The function of microRNAs in renal development and pathophysiology

J Genet Genomics. 2013 Apr 20;40(4):143-52. doi: 10.1016/j.jgg.2013.03.002. Epub 2013 Mar 14.


MicroRNAs (miRNAs) are a class of endogenous small non-coding RNAs that modulate diverse biological processes predominantly by translation inhibition or induction of mRNA degradation. They are important regulatory elements involved in renal physiology and pathology. Dysregulation of miRNAs disrupts early kidney development, renal progenitor cell differentiation and the maintenance of mature nephrons. miRNAs are also reported to participate in various renal diseases, including chronic kidney disease, acute kidney injury, allograft acute rejection and renal cell carcinoma. Differentially regulated miRNAs may represent innovative biomarkers for diagnosis and prognosis. Therefore, determining the roles of miRNAs in different types of renal diseases will help to clarify the pathogenesis and facilitate the development of novel therapies.

Publication types

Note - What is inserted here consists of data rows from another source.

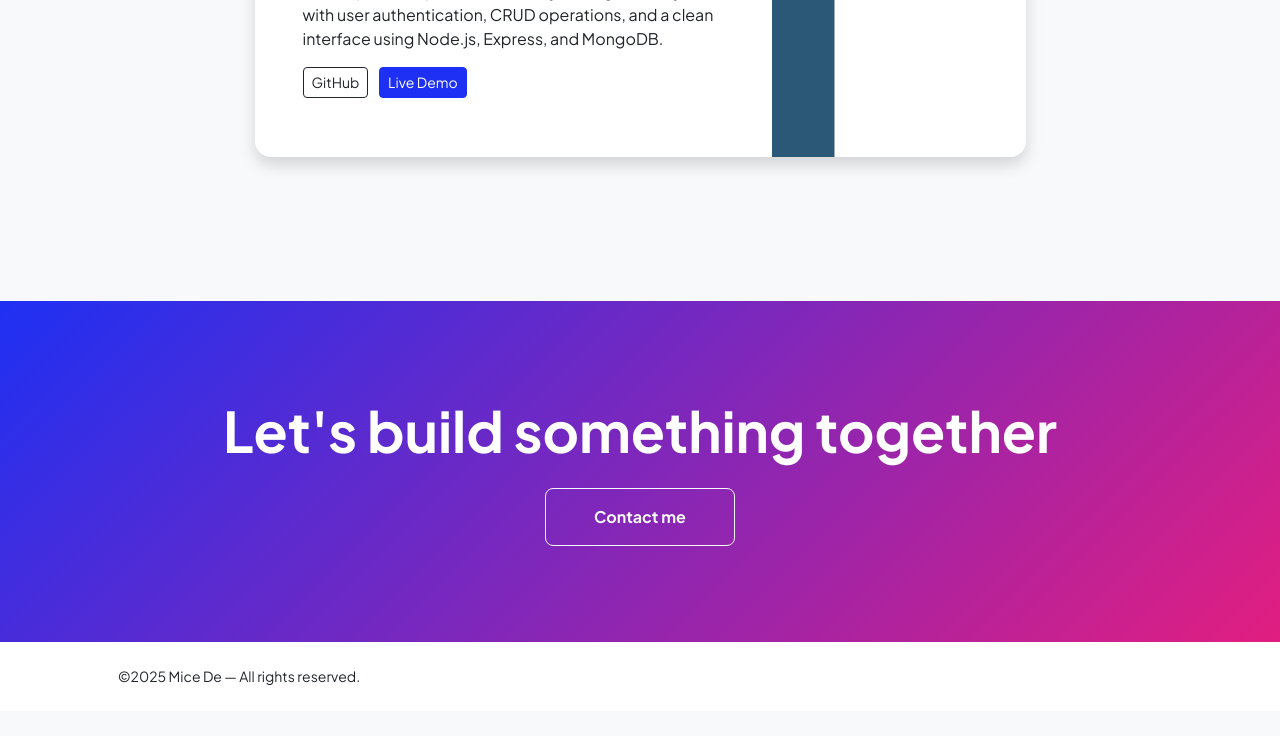
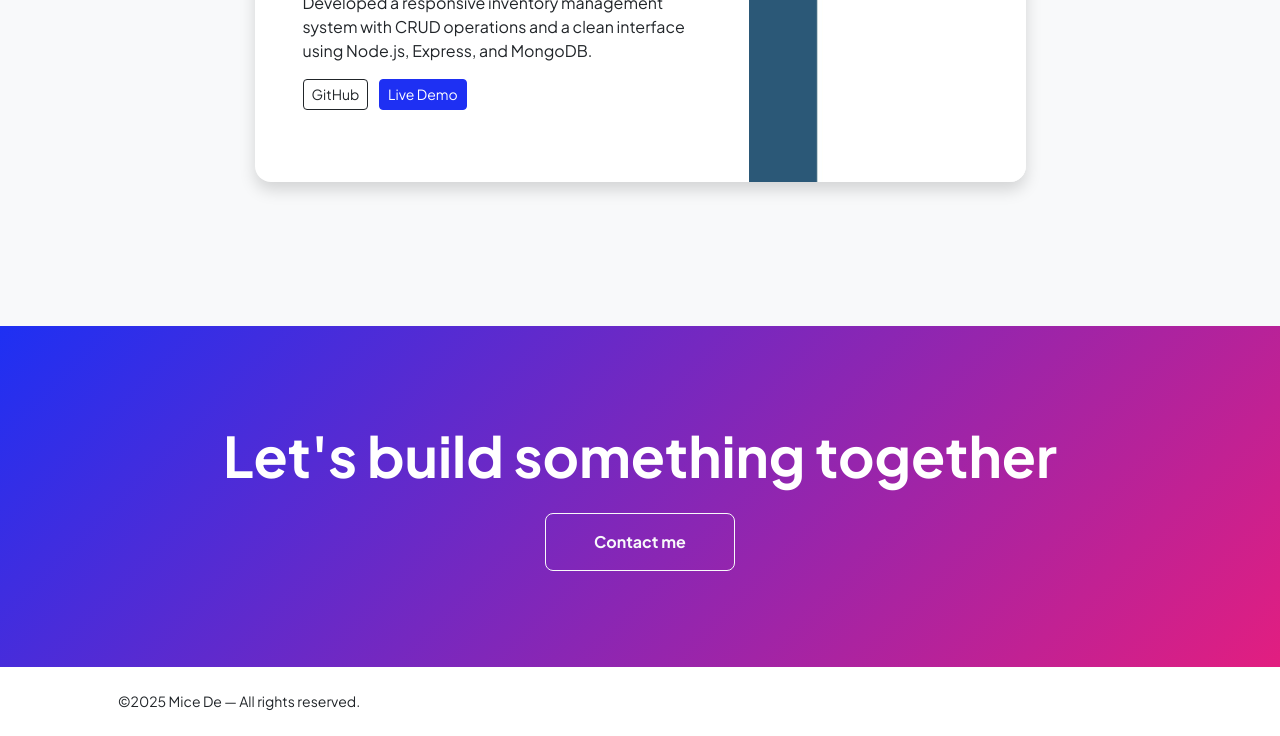
Before and after one commit to MiceDe27/My_Profile, a plain HTML site: page projects.html in a window 1280 px wide. Shown: the part 352-1088 px from the top of the page. Before the commit the page ends 1063 px from the top, so only its background shows below. Drawn offline with nearby package versions, Linux system fonts and the light colour scheme.

Commit message:
Initial commit

```diff
--- a/projects.html
+++ b/projects.html
@@ -51,7 +51,7 @@
       <div class="p-5 flex-fill">
         <h2 class="fw-bolder">Inventory System</h2>
         <p>
-         Developed a responsive inventory management system with user authentication, CRUD operations, and a clean interface using Node.js, Express, and MongoDB.
+         Developed a responsive inventory management system with CRUD operations and a clean interface using Node.js, Express, and MongoDB.
         </p>
 
         <a href="https://github.com/MiceDe27/Inventoy"
```
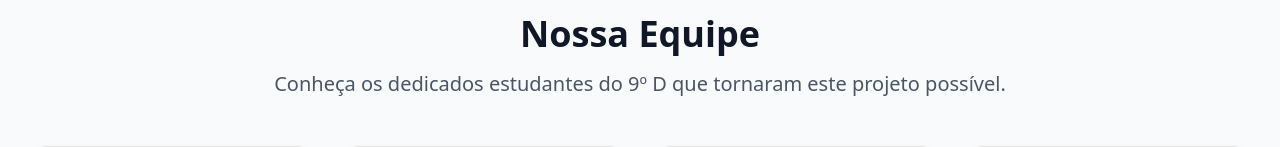
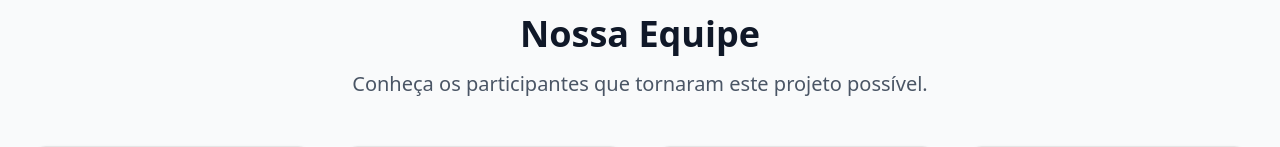
Before and after one commit to THZIMX/Tcf, a React (Vite) app: page / in a window 1280 px wide. Both pictures are taken after a click on the button "Nossa Equipe". Shown: the part 187-334 px from the top of the page. Built offline with nearby package versions, Linux system fonts and the light colour scheme.

Commit message:
Update TeamPage.jsx

```diff
--- a/src/components/pages/TeamPage.jsx
+++ b/src/components/pages/TeamPage.jsx
@@ -29,7 +29,7 @@ function TeamPage({ onPageChange }) {
               Nossa Equipe
             </h1>
             <p className="text-xl text-gray-600 max-w-3xl mx-auto">
-              Conheça os dedicados estudantes do 9º D que tornaram este projeto possível.
+              Conheça os participantes que tornaram este projeto possível.
             </p>
           </div>
 
```
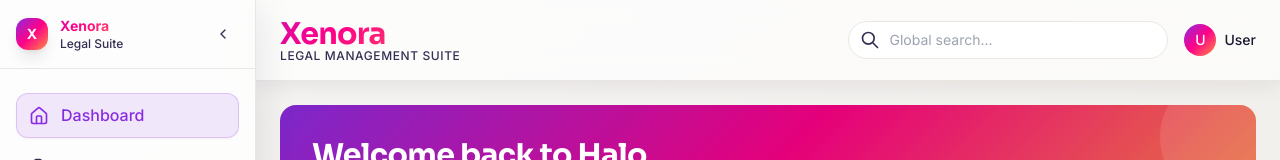
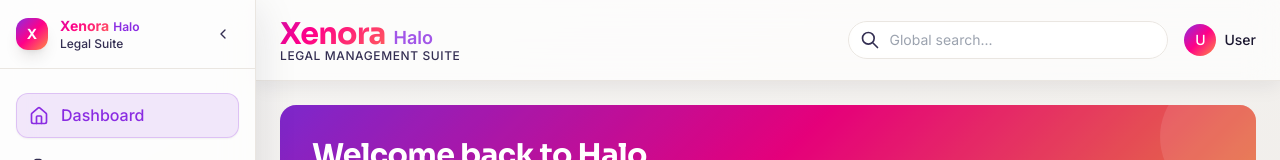
Before and after one commit to saadixsd/Halo, a React (Vite) app: page / in a window 1280 px wide. Shown: the top 160 px of the page. Built offline with nearby package versions, Linux system fonts and the light colour scheme.

Commit message:
Adjust logo size

```diff
--- a/src/components/HaloDashboard.tsx
+++ b/src/components/HaloDashboard.tsx
@@ -54,9 +54,12 @@ export const HaloDashboard = () => {
           <div className="flex items-center justify-between">
             <div className="flex items-center space-x-4">
               <div className="flex flex-col">
-                <h1 className="text-3xl font-bold text-gradient-xenora tracking-tight">
-                  Xenora
-                </h1>
+                <div className="flex items-baseline space-x-2">
+                  <h1 className="text-3xl font-bold text-gradient-xenora tracking-tight">
+                    Xenora
+                  </h1>
+                  <span className="text-lg font-semibold text-accent opacity-80">Halo</span>
+                </div>
                 <p className="text-xs font-medium text-muted-foreground uppercase tracking-wider -mt-1">
                   Legal Management Suite
                 </p>
--- a/src/components/Sidebar.tsx
+++ b/src/components/Sidebar.tsx
@@ -56,7 +56,10 @@ export const Sidebar: React.FC<SidebarProps> = ({
                 <span className="text-white font-bold text-sm">X</span>
               </div>
               <div className="flex flex-col">
-                <span className="font-bold text-foreground text-sm text-gradient-xenora">Xenora</span>
+                <div className="flex items-baseline space-x-1">
+                  <span className="font-bold text-foreground text-sm text-gradient-xenora">Xenora</span>
+                  <span className="text-xs text-accent font-semibold">Halo</span>
+                </div>
                 <span className="text-xs text-muted-foreground font-medium">Legal Suite</span>
               </div>
             </div>
```
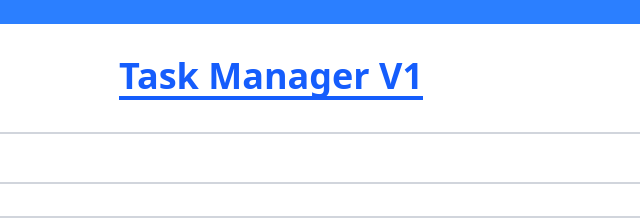
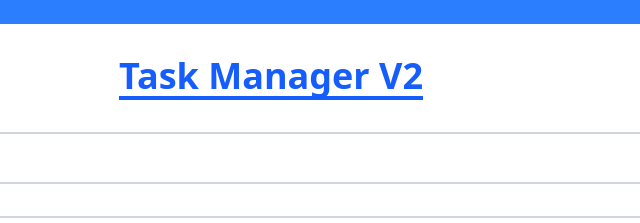
Before and after one commit to NovelCoder24/Task_manager, a website: page src/index.html in a window 1280 px wide. Shown: the top 223 px of the page, 369-1009 px from the left. Drawn offline with Linux system fonts and the light colour scheme.

Commit message:
Release version 2.0

```diff
--- a/src/index.html
+++ b/src/index.html
@@ -13,7 +13,7 @@
     <div
         class="container my-4 mx-5 md:mx-32 p-4 bg-white rounded-4xl flex flex-col items-center justify-center h-auto w-[90vw]">
         <div class="header text-4xl text-blue-600 font-bold my-4 border-b-4 border-blue-600 ">
-            <h1>Task Manager V1</h1>
+            <h1>Task Manager V2</h1>
         </div>
 
         <div id="success-message"
```
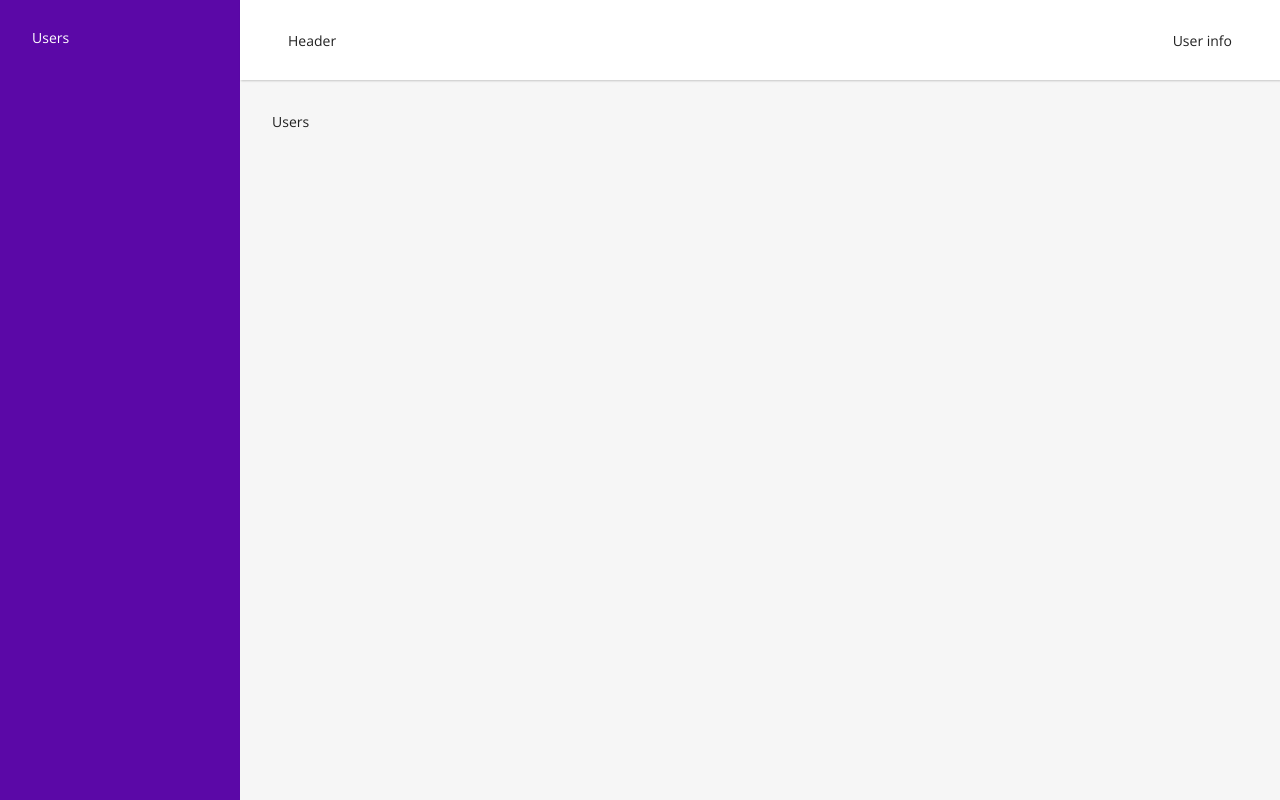
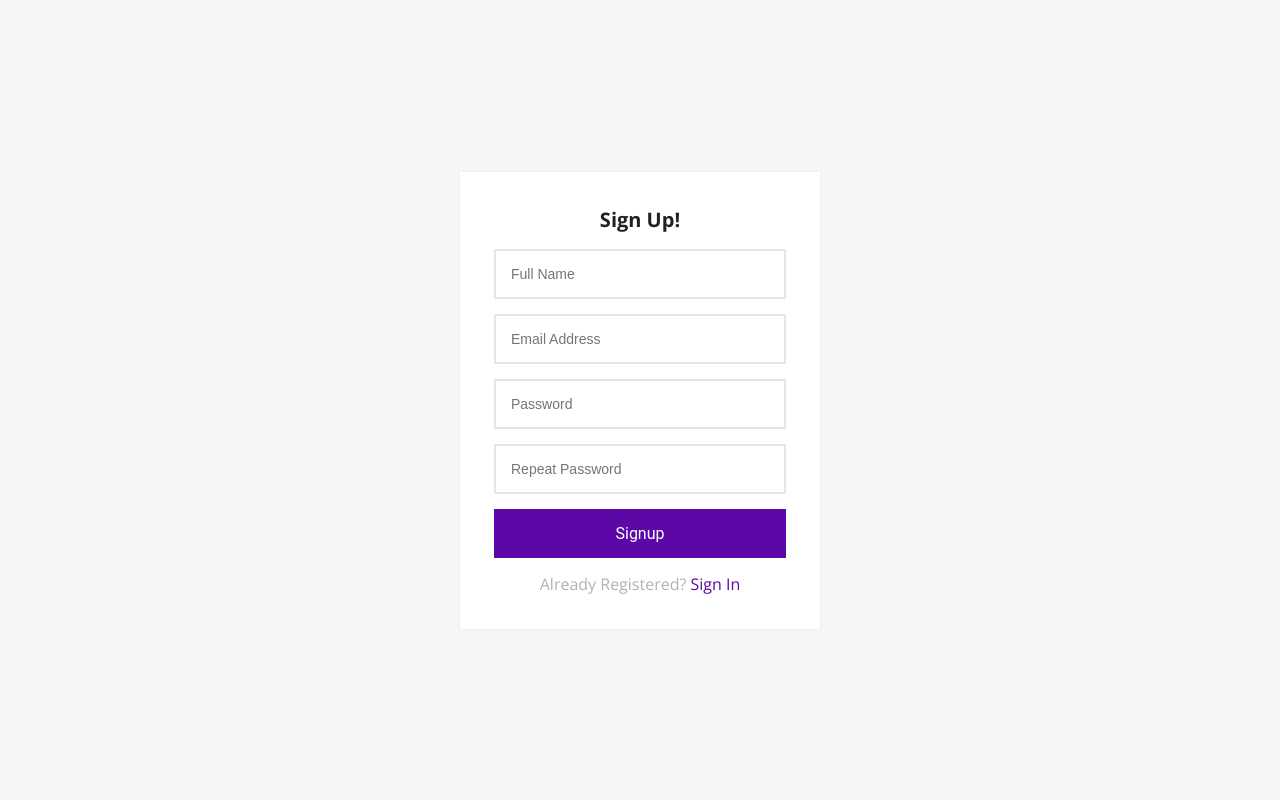
Before and after one commit to nafis10670/IP-Address-Management-Solution, a React (Vite) app in the folder react/: page /signup in a window 1280 px wide. Before the commit this address led to /users. Built offline with nearby package versions, Linux system fonts and the light colour scheme.

Commit message:
Signup and Login frontend implemented

```diff
--- a/react/package.json
+++ b/react/package.json
@@ -10,6 +10,7 @@
     "preview": "vite preview"
   },
   "dependencies": {
+    "axios": "^1.4.0",
     "react": "^18.2.0",
     "react-dom": "^18.2.0",
     "react-router-dom": "^6.14.1"
--- /dev/null
+++ b/react/src/axios.jsx
@@ -0,0 +1,24 @@
+import axios from "axios";
+
+const axiosClient = axios.create({
+    baseURL: "http://localhost:5173"
+})
+
+axiosClient.interceptors.request.use((config) => {
+    const token = localStorage.getItem("ACCESS_TOKEN")
+    config.headers.Authorization = `Bearer ${token}`
+    return config
+})
+
+axiosClient.interceptors.response.use((response) => {
+    return response
+}, (error) => {
+    const {response} = error
+    if (response.status === 401) {
+        localStorage.removeItem("ACCESS_TOKEN")
+    }
+
+    throw error
+})
+
+export default axiosClient
--- a/react/src/contexts/ContextProvider.jsx
+++ b/react/src/contexts/ContextProvider.jsx
@@ -11,7 +11,7 @@ const StateContext = createContext({
 
 export const ContextProvider = ({children}) => {
     const [user, setUser] = useState({})
-    const [token, _setToken] = useState(123)
+    const [token, _setToken] = useState(localStorage.getItem("ACCESS_TOKEN"))
 
     const setToken = (token) => {
         _setToken(token);
--- a/react/src/layouts/DefaultLayout.jsx
+++ b/react/src/layouts/DefaultLayout.jsx
@@ -7,6 +7,10 @@ function DefaultLayout(props) {
     if (!token) {
         return <Navigate to="/login"/>
     }
+
+    const onLogout = (ev) => {
+        ev.preventDefault();
+    };
 
     return (
         <div id="defaultLayout">
@@ -19,7 +23,11 @@ function DefaultLayout(props) {
                         Header
                     </div>
                     <div>
-                        User info
+                        {user.name}
+                        <a onClick={onLogout}
+                           className="btn-logout"
+                           href="#">Logout</a>
+
                     </div>
                 </header>
                 <main>
--- a/react/src/views/Login.jsx
+++ b/react/src/views/Login.jsx
@@ -1,8 +1,27 @@
 import React from 'react';
+import {Link} from "react-router-dom";
 
 function Login() {
+
+    const onSubmit = (ev) => {
+        ev.preventDefault()
+    }
     return (
-        <div>Login</div>
+        <div className="login-signup-form animated fadeInDown">
+            <div className="form">
+                <form onSubmit={onSubmit}>
+                    <h1 className="title">Log into your account</h1>
+                    <input type="email" placeholder="Email"/>
+                    <input type="password" placeholder="Password"/>
+                    <button className="btn btn-block">Login</button>
+                    <p className="message">
+                        Not Registered? <Link to="/signup">Create an account</Link>
+                    </p>
+
+                </form>
+            </div>
+
+        </div>
     );
 }
 
--- a/react/src/views/Signup.jsx
+++ b/react/src/views/Signup.jsx
@@ -1,8 +1,56 @@
-import React from 'react';
+import React, {createRef, useState} from 'react';
+import {Link} from "react-router-dom";
+import {useStateContext} from "../contexts/ContextProvider.jsx";
+import axiosClient from "../axios.jsx";
 
 function Signup() {
+
+    const nameRef = createRef();
+    const emailRef = createRef();
+    const passwordRef = createRef();
+    const passwordConfirmationRef = createRef();
+    const {setUser, setToken} = useStateContext();
+    const [errors, setErrors] = useState(null);
+    const onSubmit = (ev) => {
+        ev.preventDefault()
+
+        const payload = {
+            name: nameRef.current.value,
+            email: emailRef.current.value,
+            password: passwordRef.current.value,
+            password_confirmation: passwordConfirmationRef.current.value
+        }
+
+        axiosClient.post('/signup', payload).then(({data}) => {
+            setUser(data.user)
+            setToken(data.token)
+            console.log(data)
+        }).catch((err) => {
+            const response = err.response
+            if (response && response.status === 422) {
+                setErrors(response.data.errors)
+            }
+        })
+    }
+
     return (
-        <div>Signup</div>
+        <div className="login-signup-form animated fadeInDown">
+            <div className="form">
+                <form onSubmit={onSubmit}>
+                    <h1 className="title">Sign Up!</h1>
+                    <input ref={nameRef} type="text" placeholder="Full Name"/>
+                    <input ref={emailRef} type="email" placeholder="Email Address"/>
+                    <input ref={passwordRef} type="password" placeholder="Password"/>
+                    <input ref={passwordConfirmationRef} type="password" placeholder="Repeat Password"/>
+                    <button className="btn btn-block">Signup</button>
+                    <p className="message">
+                        Already Registered? <Link to="/login">Sign In</Link>
+                    </p>
+
+                </form>
+            </div>
+
+        </div>
     );
 }
 
```
Also changed, not shown: 1 other file (tests, documents, lock files or other folders).
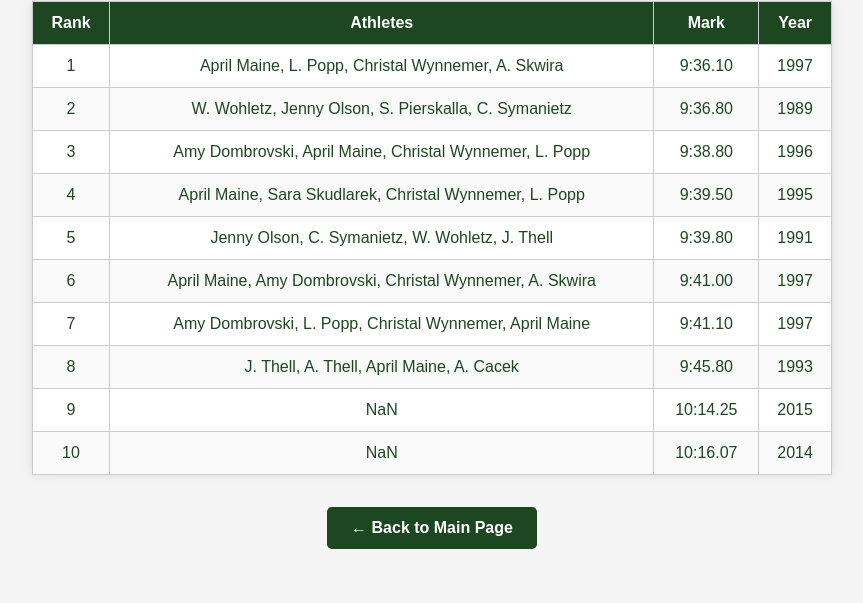
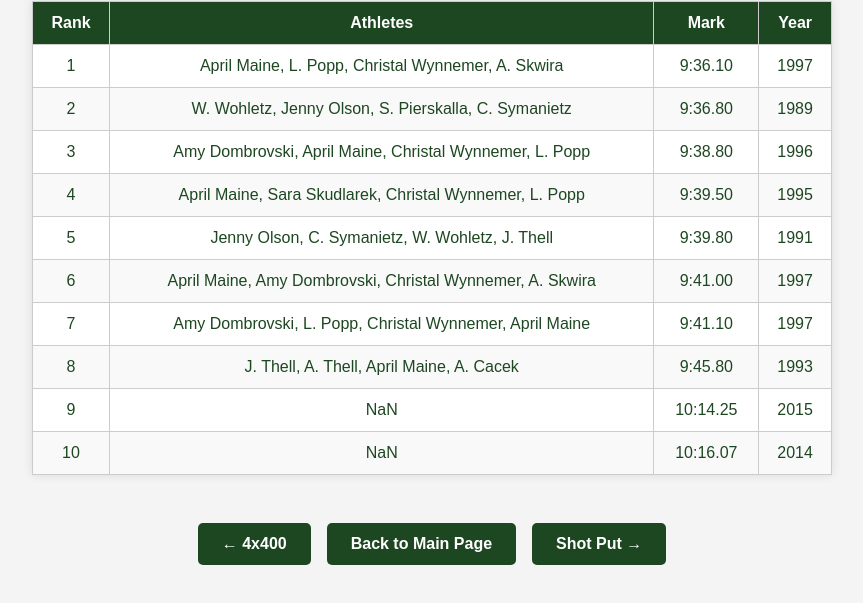
Before and after one commit to HoldingfordHuskersTF/GirlsTop10, a plain HTML site: page 4x8.html in a window 1280 px wide. Shown: the part 105-708 px from the top of the page, without its empty margins (208-1071 px from the left). Drawn offline with Linux system fonts and the light colour scheme.

Commit message:
Update 4x8.html

```diff
--- a/4x8.html
+++ b/4x8.html
@@ -41,11 +41,18 @@
     th {
       background-color: #1D4721;
       font-weight: bold;
-      color: white; /* 🔧 Fix: make header text white */
+      color: white;
     }
 
     tbody tr:nth-child(even) {
       background-color: #f9f9f9;
+    }
+
+    .buttons {
+      display: flex;
+      justify-content: center;
+      gap: 1rem;
+      margin-top: 1rem;
     }
 
     a.button {
@@ -87,6 +94,11 @@
       <tr><td>10</td><td>NaN</td><td>10:16.07</td><td>2014</td></tr>
     </tbody>
   </table>
-  <a href="index.html" class="button">← Back to Main Page</a>
+
+  <div class="buttons">
+    <a href="4x4.html" class="button">← 4x400</a>
+    <a href="index.html" class="button">Back to Main Page</a>
+    <a href="sp.html" class="button">Shot Put →</a>
+  </div>
 </body>
 </html>
```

  • Research Support, Non-U.S. Gov't
  • Review

MeSH terms

  • Carcinoma, Renal Cell / genetics
  • Carcinoma, Renal Cell / pathology
  • Carcinoma, Renal Cell / physiopathology
  • Gene Expression Profiling*
  • Humans
  • Kidney / growth & development
  • Kidney / metabolism*
  • Kidney Diseases / genetics*
  • Kidney Diseases / pathology
  • Kidney Diseases / physiopathology
  • MicroRNAs / genetics*
  • MicroRNAs / metabolism
  • Models, Genetic
  • Prognosis
  • Signal Transduction / genetics


  • MicroRNAs